-- AVAILABLE DATA --
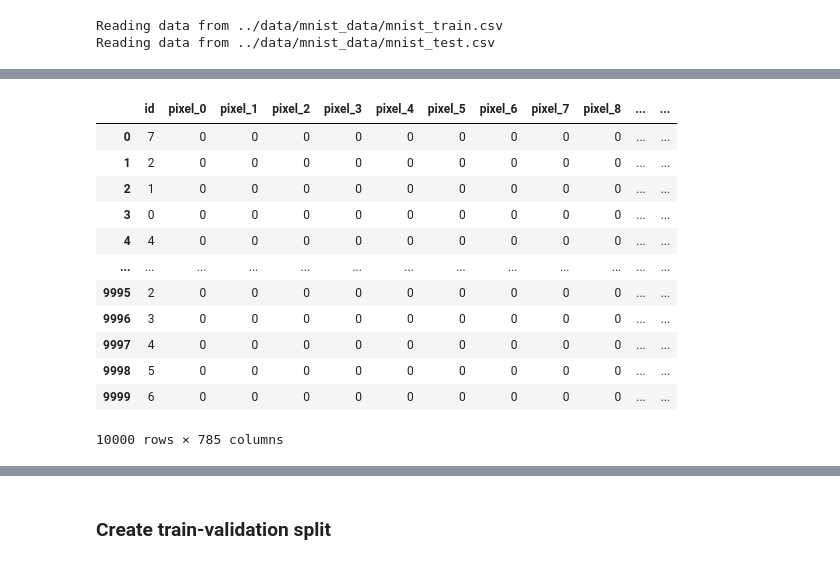
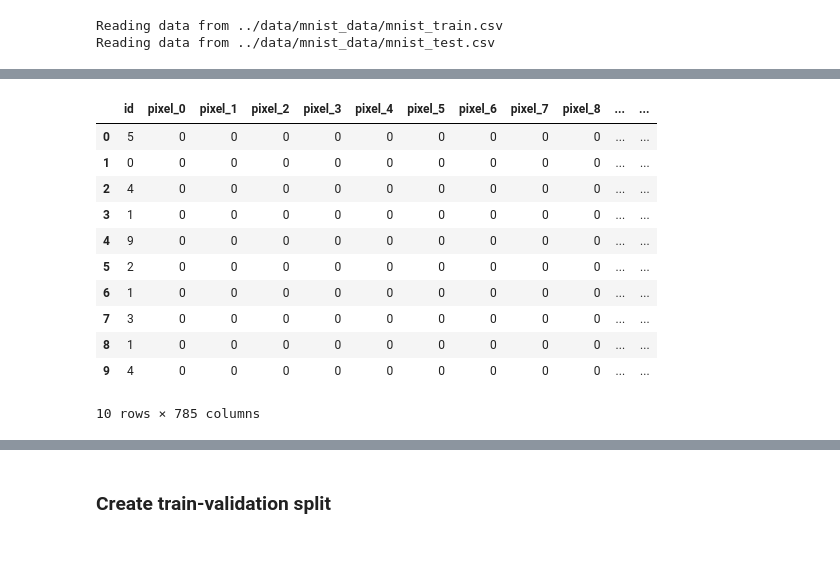
Before and after one commit to MatthewJansen/Vectorized-Neural-Network, a Jupyter notebook: src/MNIST_Classifcation.ipynb, the cells around one changed output, grey strips where cells are left out. Drawn from its saved outputs; the diff is of its cells as text; code cells hidden in the pictures.

```diff
--- a/src/MNIST_Classifcation.ipynb
+++ b/src/MNIST_Classifcation.ipynb
@@ -59,16 +73,16 @@ train_df
-# %%
-test_df
-# %% [output]
-|  | id | pixel_0 | pixel_1 | pixel_2 | pixel_3 | pixel_4 | pixel_5 | pixel_6 | pixel_7 | pixel_8 | ... | ... |
-| 0 | 7 | 0 | 0 | 0 | 0 | 0 | 0 | 0 | 0 | 0 | ... | ... |
-| 1 | 2 | 0 | 0 | 0 | 0 | 0 | 0 | 0 | 0 | 0 | ... | ... |
-| 2 | 1 | 0 | 0 | 0 | 0 | 0 | 0 | 0 | 0 | 0 | ... | ... |
-| 3 | 0 | 0 | 0 | 0 | 0 | 0 | 0 | 0 | 0 | 0 | ... | ... |
-| 4 | 4 | 0 | 0 | 0 | 0 | 0 | 0 | 0 | 0 | 0 | ... | ... |
-| ... | ... | ... | ... | ... | ... | ... | ... | ... | ... | ... | ... | ... |
-| 9995 | 2 | 0 | 0 | 0 | 0 | 0 | 0 | 0 | 0 | 0 | ... | ... |
-| 9996 | 3 | 0 | 0 | 0 | 0 | 0 | 0 | 0 | 0 | 0 | ... | ... |
-| 9997 | 4 | 0 | 0 | 0 | 0 | 0 | 0 | 0 | 0 | 0 | ... | ... |
-| 9998 | 5 | 0 | 0 | 0 | 0 | 0 | 0 | 0 | 0 | 0 | ... | ... |
-| 9999 | 6 | 0 | 0 | 0 | 0 | 0 | 0 | 0 | 0 | 0 | ... | ... |
-10000 rows × 785 columns
+# %%
+# View the first 10 samples from the training set
+train_df.head(10)
+# %% [output]
+|  | id | pixel_0 | pixel_1 | pixel_2 | pixel_3 | pixel_4 | pixel_5 | pixel_6 | pixel_7 | pixel_8 | ... | ... |
+| 0 | 5 | 0 | 0 | 0 | 0 | 0 | 0 | 0 | 0 | 0 | ... | ... |
+| 1 | 0 | 0 | 0 | 0 | 0 | 0 | 0 | 0 | 0 | 0 | ... | ... |
+| 2 | 4 | 0 | 0 | 0 | 0 | 0 | 0 | 0 | 0 | 0 | ... | ... |
+| 3 | 1 | 0 | 0 | 0 | 0 | 0 | 0 | 0 | 0 | 0 | ... | ... |
+| 4 | 9 | 0 | 0 | 0 | 0 | 0 | 0 | 0 | 0 | 0 | ... | ... |
+| 5 | 2 | 0 | 0 | 0 | 0 | 0 | 0 | 0 | 0 | 0 | ... | ... |
+| 6 | 1 | 0 | 0 | 0 | 0 | 0 | 0 | 0 | 0 | 0 | ... | ... |
+| 7 | 3 | 0 | 0 | 0 | 0 | 0 | 0 | 0 | 0 | 0 | ... | ... |
+| 8 | 1 | 0 | 0 | 0 | 0 | 0 | 0 | 0 | 0 | 0 | ... | ... |
+| 9 | 4 | 0 | 0 | 0 | 0 | 0 | 0 | 0 | 0 | 0 | ... | ... |
+10 rows × 785 columns
```
Also changed, not shown: parts of 43 cells of this notebook.
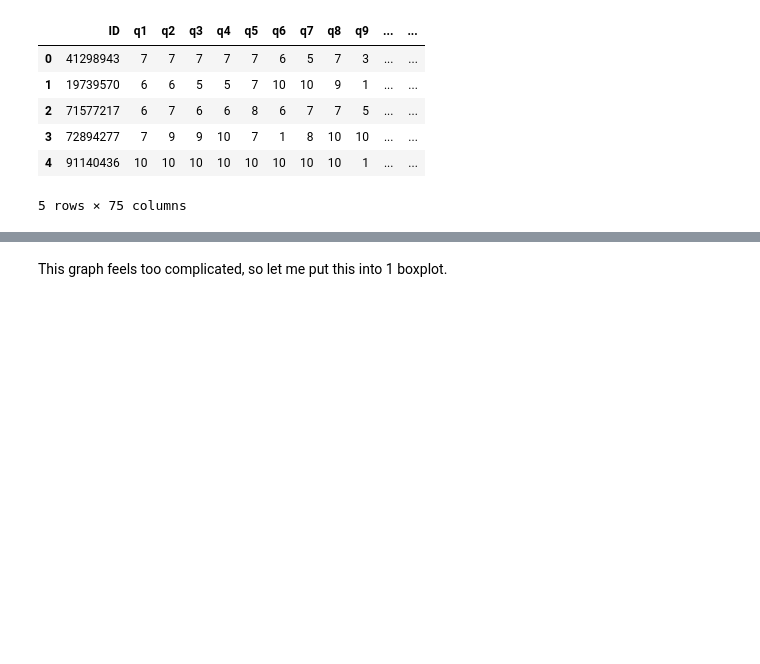
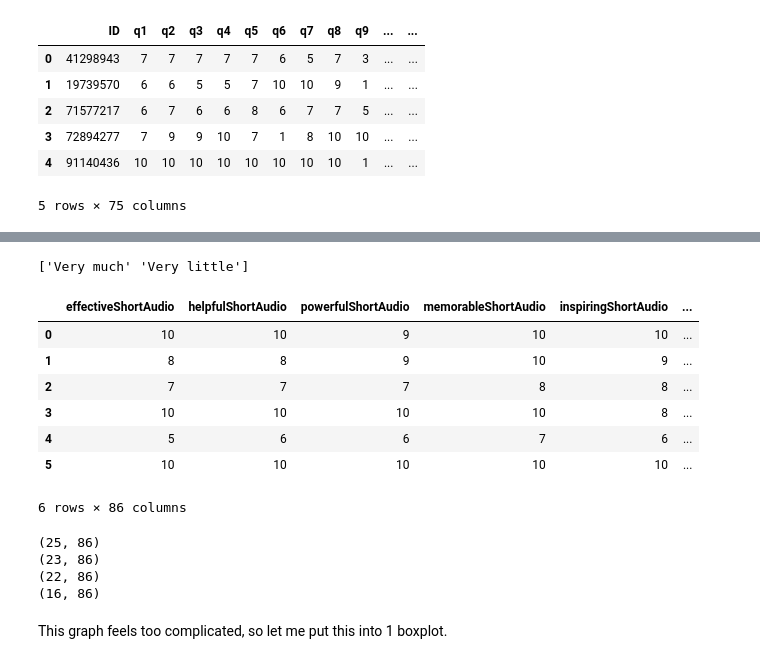
Before and after one commit to jghuynh/Story-Medias-Of-Survivors-Of-Clerical-Sexual-Abuse-Data-Analysis, a Jupyter notebook: GRA_Research_Sexual_Assault_Survival/Analyzing_Responses.ipynb, the cells around one changed output, grey strips where cells are left out. Cells and saved outputs as stored; diff of their text form; code cells hidden in the pictures; blank space fills up the shorter version.

```diff
--- a/GRA_Research_Sexual_Assault_Survival/Analyzing_Responses.ipynb
+++ b/GRA_Research_Sexual_Assault_Survival/Analyzing_Responses.ipynb
@@ -1349,3 +1557,37 @@ preSurveyQs = toReverseAllColumns(preSurveyQs, columnsToReverse)
+# %%
+# numerizeQ73(postHoffmanShortAudio2).head()
+numerizeQ73(postHoffmanShortAudio2)
+# postHoffmanShortAudio2["q73"].replace(['Not at all', 'Very little', "A good deal", "Very much"],
+#                         [1, 3, 7, 10], inplace = True)
+
+# postHoffmanShortAudio2["q73"].unique()
+# %% [output]
+['Very much' 'Very little']
+|  | effectiveShortAudio | helpfulShortAudio | powerfulShortAudio | memorableShortAudio | inspiringShortAudio | ... |
+| 0 | 10 | 10 | 9 | 10 | 10 | ... |
+| 1 | 8 | 8 | 9 | 10 | 9 | ... |
+| 2 | 7 | 7 | 7 | 8 | 8 | ... |
+| 3 | 10 | 10 | 10 | 10 | 8 | ... |
+| 4 | 5 | 6 | 6 | 7 | 6 | ... |
+| 5 | 10 | 10 | 10 | 10 | 10 | ... |
+6 rows × 86 columns
+# %%
+postShortAudio = pd.concat([postWilliamsShortAudio2, postHoffmanShortAudio2, postBrandtShortAudio2])
+print(postShortAudio.shape)
+
+postLongAudio = pd.concat([postWilliamsLongAudio2, postHoffmanLongAudio2, postBrandtLongAudio2])
+print(postLongAudio.shape)
+
+postVideo = pd.concat([postWilliamsVideo2, postHoffmanVideo2, postBrandtVideo2])
+print(postVideo.shape)
+
+postWritten = pd.concat([postWilliamsWritten2, postHoffmanWritten2, postBrandtWritten2])
+print(postWritten.shape)
+# %% [output]
+(25, 86)
+(23, 86)
+(22, 86)
+(16, 86)
 # %%
 moralInjuryQs = (
     categoryQuestiondf >>
```
Also changed, not shown: parts of 33 cells of this notebook.
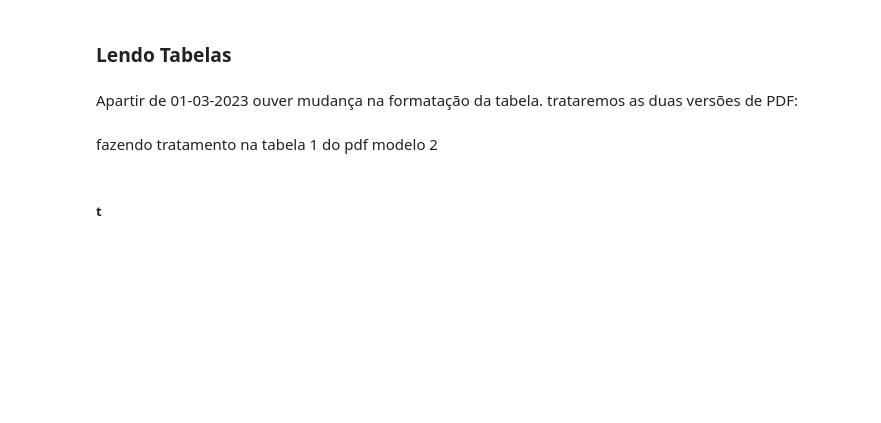
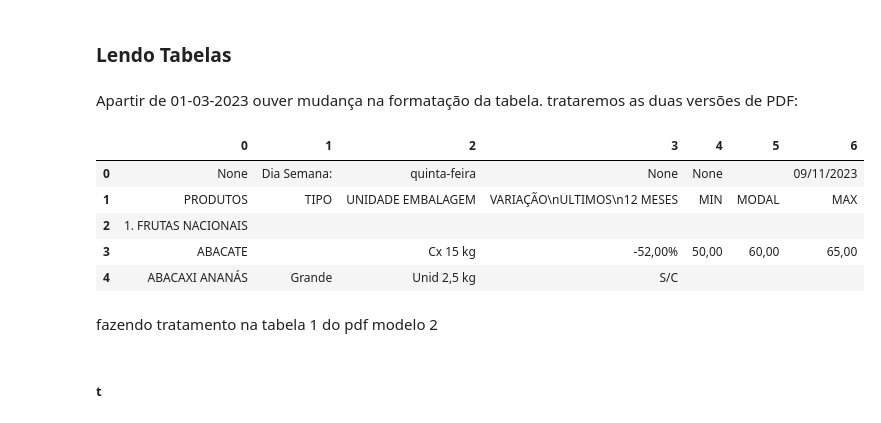
Before and after one commit to revalani/Projeto-CEASA, a Jupyter notebook: ETL_CEASA.ipynb, the cells around one changed output. Cells and saved outputs as stored; diff of their text form; code cells hidden in the pictures; blank space fills up the shorter version.

```diff
--- a/ETL_CEASA.ipynb
+++ b/ETL_CEASA.ipynb
@@ -247,33 +247,43 @@ def extrair_tabelas(pdf_path):
         for page_number in range(len(pdf.pages)):
             page = pdf.pages[page_number]
 
             # Extrai todas as tabelas na página
             tables = page.extract_tables()
 
             # Itera sobre todas as tabelas na página
             for table_number, table in enumerate(tables):
                 print(f"Tabela {table_number + 1} na página {page_number + 1}:")
 
                 # Itera sobre todas as linhas da tabela
                 for row_number, row in enumerate(table):
                     print(f"  Linha {row_number + 1}: {row}")
 
                 print("\n" + "="*50 + "\n")  # Separador entre tabelas
 
 
 def extrair_tabela_pdf(pdf_path, pagina=0):
     # Abre o PDF com pdfplumber
     with pdfplumber.open(pdf_path) as pdf:
         # Seleciona a página desejada
         page = pdf.pages[pagina]
 
         # Extrai a tabela como uma lista de dicionários
         table_data = page.extract_table()
 
         # Converte a lista de dicionários para um DataFrame do pandas
         df = pd.DataFrame(table_data)
 
     return df
+
+t = extrair_tabela_pdf(PASTA_PDFs+'CEASA-RJ_Boletim_diário_de_preços__09_11_2023.pdf')
+t.head()
+# %% [output]
+|  | 0 | 1 | 2 | 3 | 4 | 5 | 6 |
+| 0 | None | Dia Semana: | quinta-feira | None | None |  | 09/11/2023 |
+| 1 | PRODUTOS | TIPO | UNIDADE EMBALAGEM | VARIAÇÃO\nULTIMOS\n12 MESES | MIN | MODAL | MAX |
+| 2 | 1. FRUTAS NACIONAIS |  |  |  |  |  |  |
+| 3 | ABACATE |  | Cx 15 kg | -52,00% | 50,00 | 60,00 | 65,00 |
+| 4 | ABACAXI ANANÁS | Grande | Unid 2,5 kg | S/C |  |  |  |
 # %% [markdown]
 fazendo tratamento na tabela 1 do pdf modelo 2
 # %%
```
Also changed, not shown: parts of 7 cells of this notebook, 4 other files.
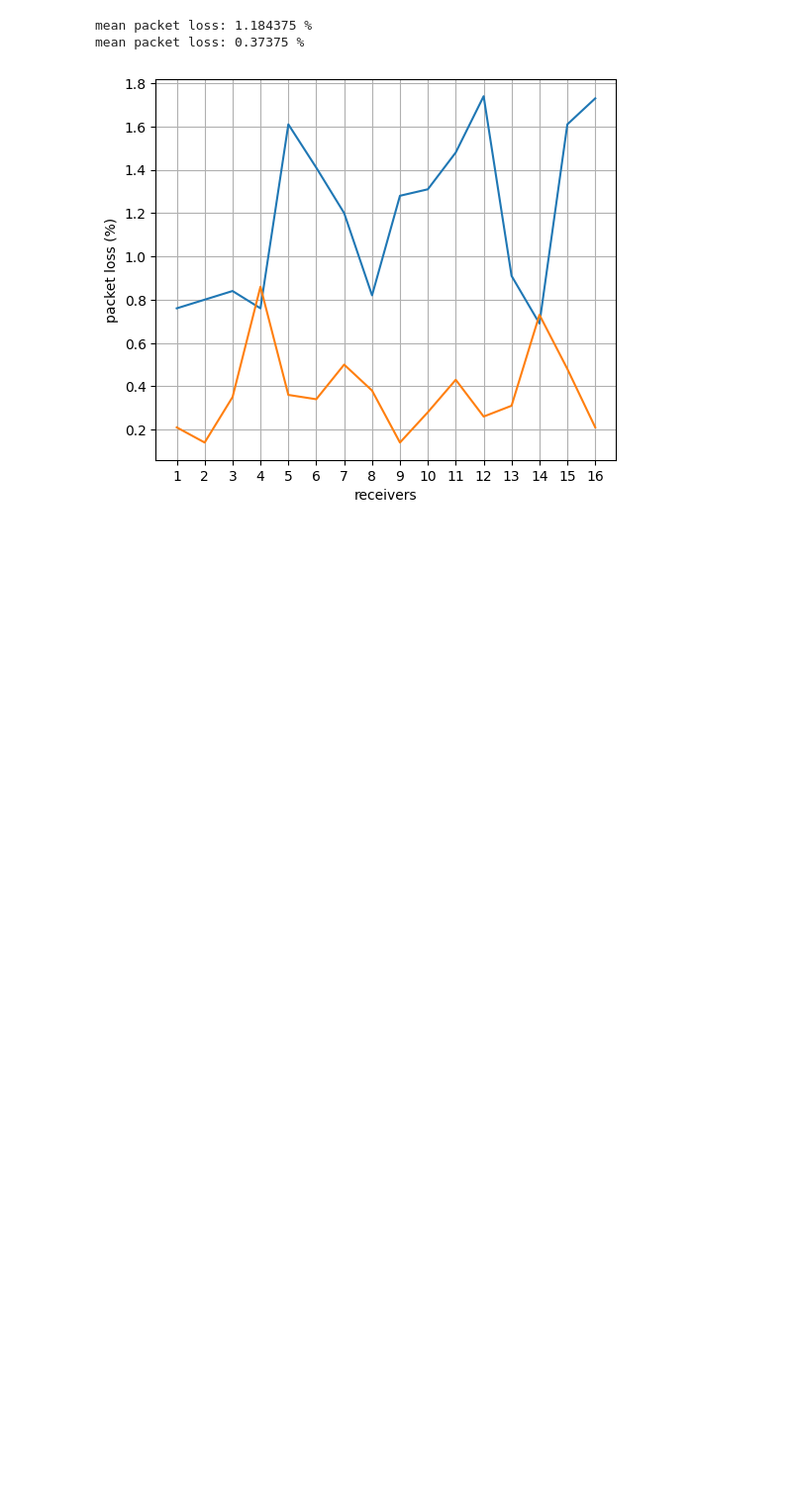
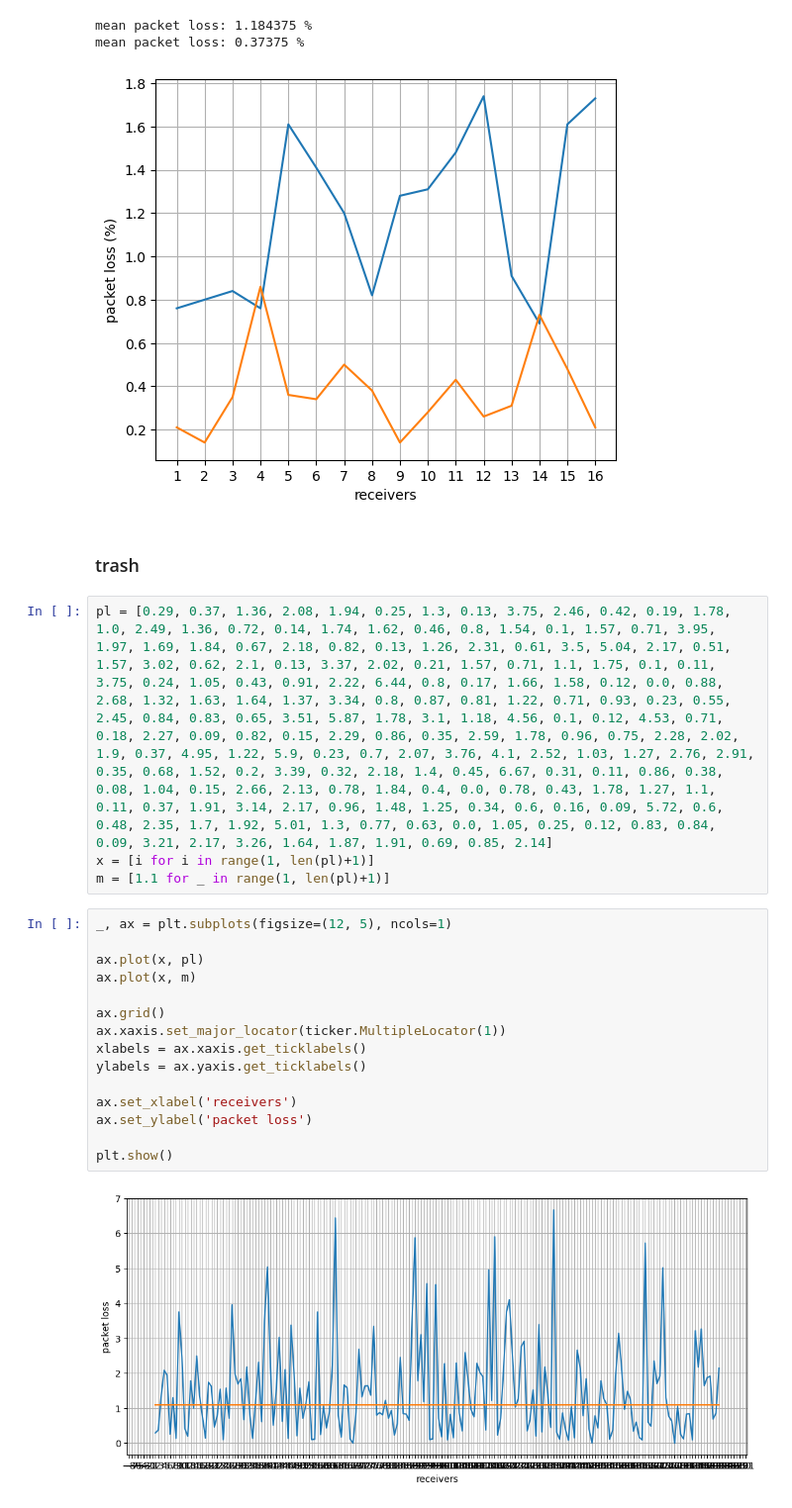
Before and after one commit to Krynegal/SDN_modeling_system, a Jupyter notebook: parser/datParser.ipynb, the cells around one changed output. Shown at 99% size. Drawn from its saved outputs; the diff is of its cells as text; blank space fills up the shorter version.

```diff
--- a/parser/datParser.ipynb
+++ b/parser/datParser.ipynb
@@ -1302,3 +1302,26 @@ plt.show()
 mean packet loss: 1.184375 %
 mean packet loss: 0.37375 %
 [figure]
+# %% [markdown]
+### trash
+# %%
+pl = [0.29, 0.37, 1.36, 2.08, 1.94, 0.25, 1.3, 0.13, 3.75, 2.46, 0.42, 0.19, 1.78, 1.0, 2.49, 1.36, 0.72, 0.14, 1.74, 1.62, 0.46, 0.8, 1.54, 0.1, 1.57, 0.71, 3.95, 1.97, 1.69, 1.84, 0.67, 2.18, 0.82, 0.13, 1.26, 2.31, 0.61, 3.5, 5.04, 2.17, 0.51, 1.57, 3.02, 0.62, 2.1, 0.13, 3.37, 2.02, 0.21, 1.57, 0.71, 1.1, 1.75, 0.1, 0.11, 3.75, 0.24, 1.05, 0.43, 0.91, 2.22, 6.44, 0.8, 0.17, 1.66, 1.58, 0.12, 0.0, 0.88, 2.68, 1.32, 1.63, 1.64, 1.37, 3.34, 0.8, 0.87, 0.81, 1.22, 0.71, 0.93, 0.23, 0.55, 2.45, 0.84, 0.83, 0.65, 3.51, 5.87, 1.78, 3.1, 1.18, 4.56, 0.1, 0.12, 4.53, 0.71, 0.18, 2.27, 0.09, 0.82, 0.15, 2.29, 0.86, 0.35, 2.59, 1.78, 0.96, 0.75, 2.28, 2.02, 1.9, 0.37, 4.95, 1.22, 5.9, 0.23, 0.7, 2.07, 3.76, 4.1, 2.52, 1.03, 1.27, 2.76, 2.91, 0.35, 0.68, 1.52, 0.2, 3.39, 0.32, 2.18, 1.4, 0.45, 6.67, 0.31, 0.11, 0.86, 0.38, 0.08, 1.04, 0.15, 2.66, 2.13, 0.78, 1.84, 0.4, 0.0, 0.78, 0.43, 1.78, 1.27, 1.1, 0.11, 0.37, 1.91, 3.14, 2.17, 0.96, 1.48, 1.25, 0.34, 0.6, 0.16, 0.09, 5.72, 0.6, 0.48, 2.35, 1.7, 1.92, 5.01, 1.3, 0.77, 0.63, 0.0, 1.05, 0.25, 0.12, 0.83, 0.84, 0.09, 3.21, 2.17, 3.26, 1.64, 1.87, 1.91, 0.69, 0.85, 2.14]
+x = [i for i in range(1, len(pl)+1)]
+m = [1.1 for _ in range(1, len(pl)+1)]
+# %%
+_, ax = plt.subplots(figsize=(12, 5), ncols=1)
+
+ax.plot(x, pl)
+ax.plot(x, m)
+
+ax.grid()
+ax.xaxis.set_major_locator(ticker.MultipleLocator(1))
+xlabels = ax.xaxis.get_ticklabels()
+ylabels = ax.yaxis.get_ticklabels()
+
+ax.set_xlabel('receivers')
+ax.set_ylabel('packet loss')
+
+plt.show()
+# %% [output]
+[figure, added]
```
Also changed, not shown: parts of 2 cells of this notebook, 5 other files.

-- TASK REQUIREMENTS --
The lines that contain the word "Also" are wanted; copy each of them from the records.

-- COMPLETED TASK --
Also changed, not shown: parts of 43 cells of this notebook.
Also changed, not shown: parts of 33 cells of this notebook.
Also changed, not shown: parts of 7 cells of this notebook, 4 other files.
Also changed, not shown: parts of 2 cells of this notebook, 5 other files.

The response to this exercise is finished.